## THE PROBLEM
In the data below, find each line carrying the string "text" and copy it out.
SUPPLIED MATERIAL Block Start
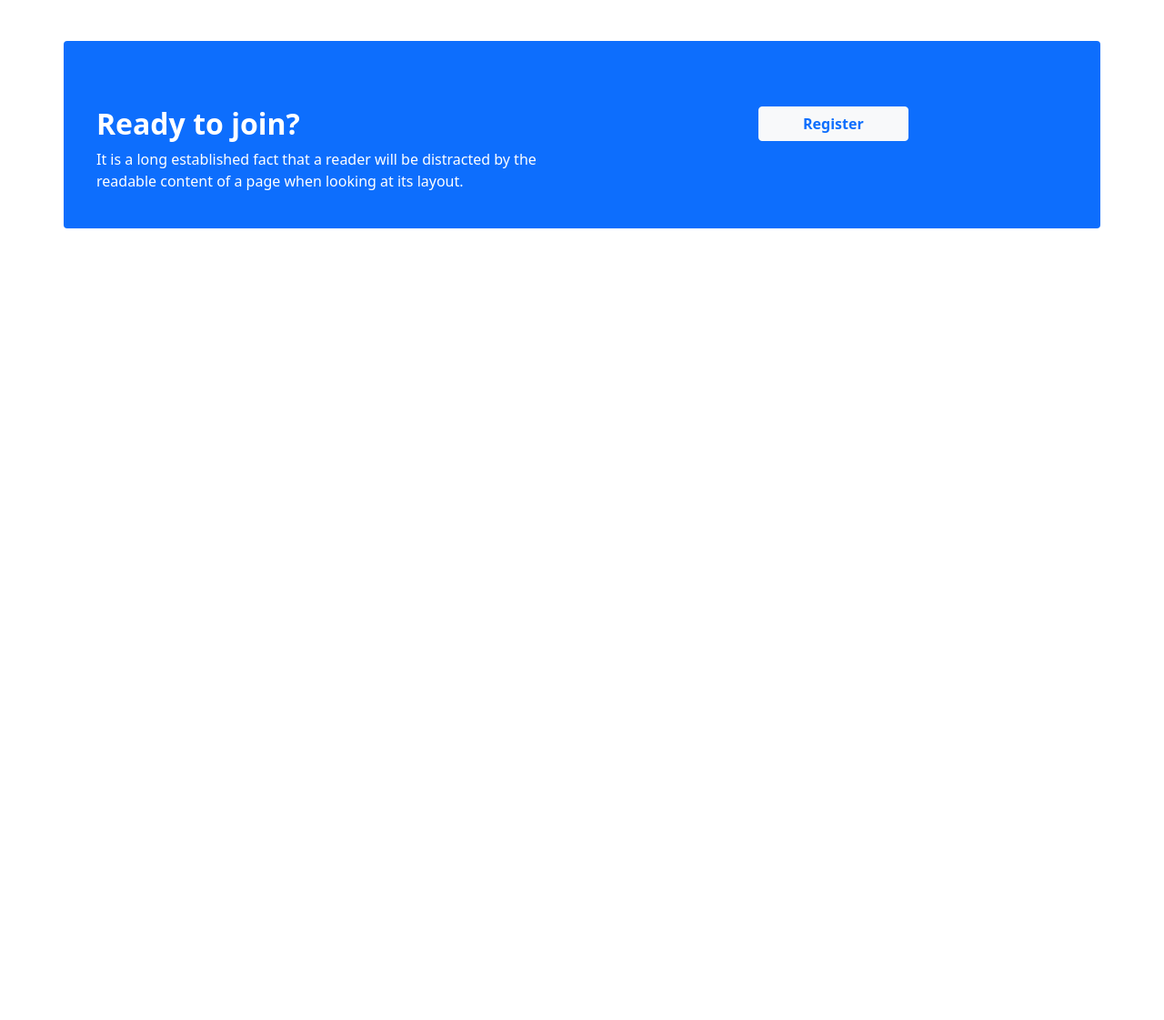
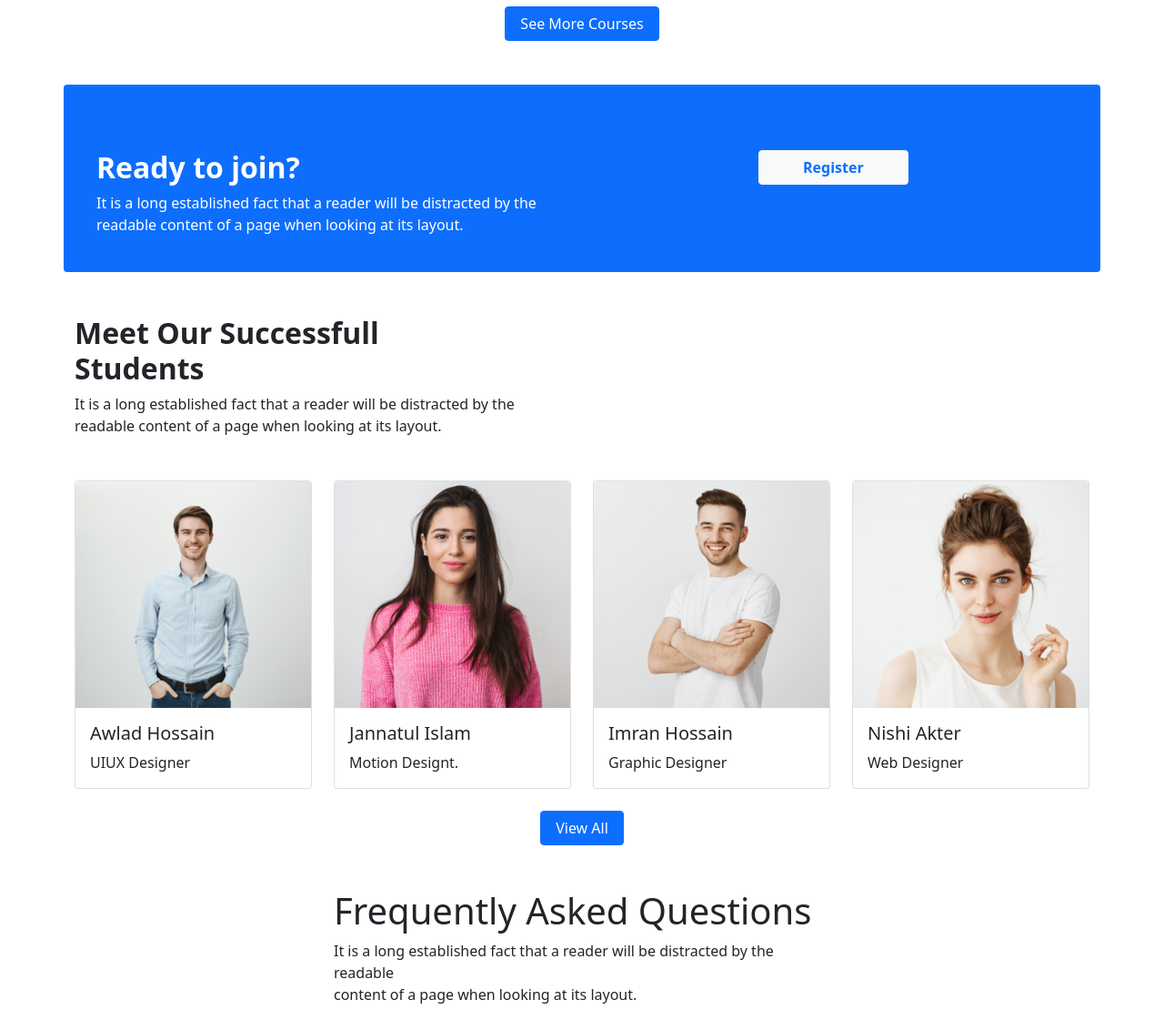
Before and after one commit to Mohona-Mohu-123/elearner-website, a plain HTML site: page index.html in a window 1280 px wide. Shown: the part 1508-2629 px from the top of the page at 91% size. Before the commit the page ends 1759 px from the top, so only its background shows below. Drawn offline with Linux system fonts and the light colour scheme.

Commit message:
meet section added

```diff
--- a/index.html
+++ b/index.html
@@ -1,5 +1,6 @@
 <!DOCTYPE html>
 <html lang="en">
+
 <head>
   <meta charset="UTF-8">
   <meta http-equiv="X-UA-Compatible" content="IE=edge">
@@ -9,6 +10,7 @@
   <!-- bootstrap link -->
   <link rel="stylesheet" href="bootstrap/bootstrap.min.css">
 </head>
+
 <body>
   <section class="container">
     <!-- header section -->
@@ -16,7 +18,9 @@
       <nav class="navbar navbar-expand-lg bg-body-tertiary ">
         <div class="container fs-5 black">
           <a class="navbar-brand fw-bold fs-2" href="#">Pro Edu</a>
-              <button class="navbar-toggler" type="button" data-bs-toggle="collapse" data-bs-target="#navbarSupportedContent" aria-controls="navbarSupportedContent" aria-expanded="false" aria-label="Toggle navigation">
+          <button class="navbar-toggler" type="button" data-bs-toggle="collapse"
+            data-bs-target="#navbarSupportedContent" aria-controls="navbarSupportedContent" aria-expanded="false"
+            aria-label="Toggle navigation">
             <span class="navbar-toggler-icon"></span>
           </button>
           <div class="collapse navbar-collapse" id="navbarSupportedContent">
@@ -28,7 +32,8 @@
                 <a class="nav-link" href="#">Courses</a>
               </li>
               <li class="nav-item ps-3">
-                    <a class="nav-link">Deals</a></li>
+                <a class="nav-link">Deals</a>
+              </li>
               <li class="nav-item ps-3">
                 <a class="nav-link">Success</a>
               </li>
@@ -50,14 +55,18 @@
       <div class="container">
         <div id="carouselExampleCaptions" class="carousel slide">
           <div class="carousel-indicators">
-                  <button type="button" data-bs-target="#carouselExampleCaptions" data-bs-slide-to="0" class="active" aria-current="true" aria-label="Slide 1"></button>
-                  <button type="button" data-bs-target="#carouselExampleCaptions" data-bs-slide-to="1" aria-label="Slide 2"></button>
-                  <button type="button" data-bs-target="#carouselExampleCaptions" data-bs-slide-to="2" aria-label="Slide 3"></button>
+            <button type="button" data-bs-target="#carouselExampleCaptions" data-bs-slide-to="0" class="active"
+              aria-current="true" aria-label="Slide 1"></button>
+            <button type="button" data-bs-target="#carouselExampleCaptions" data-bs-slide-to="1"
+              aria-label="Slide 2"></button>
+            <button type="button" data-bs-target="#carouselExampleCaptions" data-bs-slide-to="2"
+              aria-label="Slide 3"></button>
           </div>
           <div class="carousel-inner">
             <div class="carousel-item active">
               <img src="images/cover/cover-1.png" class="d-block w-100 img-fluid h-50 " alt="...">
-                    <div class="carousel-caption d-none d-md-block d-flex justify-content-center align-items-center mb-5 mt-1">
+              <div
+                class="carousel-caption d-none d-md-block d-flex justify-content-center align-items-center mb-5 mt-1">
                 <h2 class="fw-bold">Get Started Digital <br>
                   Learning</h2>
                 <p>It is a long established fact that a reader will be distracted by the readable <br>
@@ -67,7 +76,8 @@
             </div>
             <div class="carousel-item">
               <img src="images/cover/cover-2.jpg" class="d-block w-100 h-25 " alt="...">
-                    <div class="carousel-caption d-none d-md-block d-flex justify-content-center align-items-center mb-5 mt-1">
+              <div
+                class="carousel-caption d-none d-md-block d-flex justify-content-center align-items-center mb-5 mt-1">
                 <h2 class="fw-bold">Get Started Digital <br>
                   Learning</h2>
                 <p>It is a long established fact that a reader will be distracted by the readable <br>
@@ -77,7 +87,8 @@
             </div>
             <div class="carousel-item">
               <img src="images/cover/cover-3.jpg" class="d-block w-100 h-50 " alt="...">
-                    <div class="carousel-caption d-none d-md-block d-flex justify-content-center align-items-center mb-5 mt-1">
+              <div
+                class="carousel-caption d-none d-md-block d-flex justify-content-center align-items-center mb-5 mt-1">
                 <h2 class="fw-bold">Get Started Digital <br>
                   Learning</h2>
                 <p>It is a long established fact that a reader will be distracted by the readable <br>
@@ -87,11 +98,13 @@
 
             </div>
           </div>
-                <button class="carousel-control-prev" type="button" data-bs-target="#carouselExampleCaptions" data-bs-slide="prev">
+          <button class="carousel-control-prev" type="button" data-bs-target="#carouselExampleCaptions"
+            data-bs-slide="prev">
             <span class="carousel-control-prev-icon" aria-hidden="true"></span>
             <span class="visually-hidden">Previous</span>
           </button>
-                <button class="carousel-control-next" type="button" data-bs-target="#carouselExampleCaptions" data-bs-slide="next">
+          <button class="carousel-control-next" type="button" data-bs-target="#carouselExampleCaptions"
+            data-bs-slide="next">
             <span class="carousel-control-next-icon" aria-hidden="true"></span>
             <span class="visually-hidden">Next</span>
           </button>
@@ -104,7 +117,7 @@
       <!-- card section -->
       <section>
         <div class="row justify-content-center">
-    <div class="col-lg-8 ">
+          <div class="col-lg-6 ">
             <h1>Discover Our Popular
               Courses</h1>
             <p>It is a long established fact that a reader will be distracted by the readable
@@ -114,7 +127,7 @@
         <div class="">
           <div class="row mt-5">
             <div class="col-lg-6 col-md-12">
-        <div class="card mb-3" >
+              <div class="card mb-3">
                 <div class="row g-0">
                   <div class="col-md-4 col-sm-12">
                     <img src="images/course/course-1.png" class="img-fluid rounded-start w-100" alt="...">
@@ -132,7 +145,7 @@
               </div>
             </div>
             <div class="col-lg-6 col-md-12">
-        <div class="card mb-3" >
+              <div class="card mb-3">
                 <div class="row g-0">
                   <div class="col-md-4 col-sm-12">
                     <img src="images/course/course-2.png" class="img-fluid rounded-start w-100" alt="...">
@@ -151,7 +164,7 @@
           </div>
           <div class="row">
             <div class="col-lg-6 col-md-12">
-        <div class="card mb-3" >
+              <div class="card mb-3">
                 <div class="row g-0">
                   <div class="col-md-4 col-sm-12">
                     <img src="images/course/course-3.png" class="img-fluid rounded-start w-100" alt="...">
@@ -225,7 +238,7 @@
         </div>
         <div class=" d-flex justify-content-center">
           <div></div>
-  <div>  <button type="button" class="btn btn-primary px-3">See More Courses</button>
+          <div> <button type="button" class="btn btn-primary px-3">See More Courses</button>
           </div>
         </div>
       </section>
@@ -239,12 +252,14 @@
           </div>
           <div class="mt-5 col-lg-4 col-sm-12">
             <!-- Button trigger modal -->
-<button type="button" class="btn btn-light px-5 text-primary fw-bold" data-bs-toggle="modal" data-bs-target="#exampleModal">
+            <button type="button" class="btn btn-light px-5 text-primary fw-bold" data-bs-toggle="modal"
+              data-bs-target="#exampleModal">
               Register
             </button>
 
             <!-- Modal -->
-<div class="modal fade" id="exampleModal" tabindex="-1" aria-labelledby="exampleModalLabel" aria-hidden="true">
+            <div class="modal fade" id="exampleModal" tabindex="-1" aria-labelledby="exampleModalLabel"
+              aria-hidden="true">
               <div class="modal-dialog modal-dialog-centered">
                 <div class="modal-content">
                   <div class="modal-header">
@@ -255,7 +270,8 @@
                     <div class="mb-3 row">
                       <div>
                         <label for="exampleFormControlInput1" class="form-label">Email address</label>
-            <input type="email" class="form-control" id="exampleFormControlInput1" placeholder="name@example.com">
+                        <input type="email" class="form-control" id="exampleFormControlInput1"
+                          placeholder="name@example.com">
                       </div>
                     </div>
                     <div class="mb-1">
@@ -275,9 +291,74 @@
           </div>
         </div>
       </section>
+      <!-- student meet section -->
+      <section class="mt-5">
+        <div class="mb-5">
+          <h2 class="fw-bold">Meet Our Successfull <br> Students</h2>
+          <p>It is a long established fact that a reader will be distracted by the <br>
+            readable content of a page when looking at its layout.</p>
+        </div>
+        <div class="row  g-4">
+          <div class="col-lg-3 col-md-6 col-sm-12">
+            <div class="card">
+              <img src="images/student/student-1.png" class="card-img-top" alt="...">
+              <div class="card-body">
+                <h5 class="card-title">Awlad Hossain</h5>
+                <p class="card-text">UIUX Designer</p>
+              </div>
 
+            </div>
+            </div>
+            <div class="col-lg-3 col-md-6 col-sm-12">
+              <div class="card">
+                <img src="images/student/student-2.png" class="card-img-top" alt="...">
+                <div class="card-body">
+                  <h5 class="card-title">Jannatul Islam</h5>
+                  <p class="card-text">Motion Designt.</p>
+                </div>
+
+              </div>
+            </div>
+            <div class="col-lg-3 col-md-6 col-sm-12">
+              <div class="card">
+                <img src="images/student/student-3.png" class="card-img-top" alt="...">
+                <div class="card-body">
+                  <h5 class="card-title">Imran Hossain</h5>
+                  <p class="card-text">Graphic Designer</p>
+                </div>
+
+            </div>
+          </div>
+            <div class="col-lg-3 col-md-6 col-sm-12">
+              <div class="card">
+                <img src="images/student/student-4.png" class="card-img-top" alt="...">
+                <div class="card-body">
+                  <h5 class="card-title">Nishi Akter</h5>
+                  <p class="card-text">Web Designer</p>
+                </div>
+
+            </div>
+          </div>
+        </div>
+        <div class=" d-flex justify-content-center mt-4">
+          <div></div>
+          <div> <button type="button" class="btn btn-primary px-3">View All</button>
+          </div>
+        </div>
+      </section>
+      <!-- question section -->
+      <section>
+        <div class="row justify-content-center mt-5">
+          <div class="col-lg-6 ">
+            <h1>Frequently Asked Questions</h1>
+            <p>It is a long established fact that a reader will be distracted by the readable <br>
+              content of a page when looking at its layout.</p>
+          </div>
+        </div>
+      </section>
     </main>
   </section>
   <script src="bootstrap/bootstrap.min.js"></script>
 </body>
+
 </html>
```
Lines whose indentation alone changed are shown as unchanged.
SUPPLIED MATERIAL Block End
## TASK SOLUTION
-<button type="button" class="btn btn-light px-5 text-primary fw-bold" data-bs-toggle="modal" data-bs-target="#exampleModal">
+            <button type="button" class="btn btn-light px-5 text-primary fw-bold" data-bs-toggle="modal"
+                <p class="card-text">UIUX Designer</p>
+                  <p class="card-text">Motion Designt.</p>
+                  <p class="card-text">Graphic Designer</p>
+                  <p class="card-text">Web Designer</p>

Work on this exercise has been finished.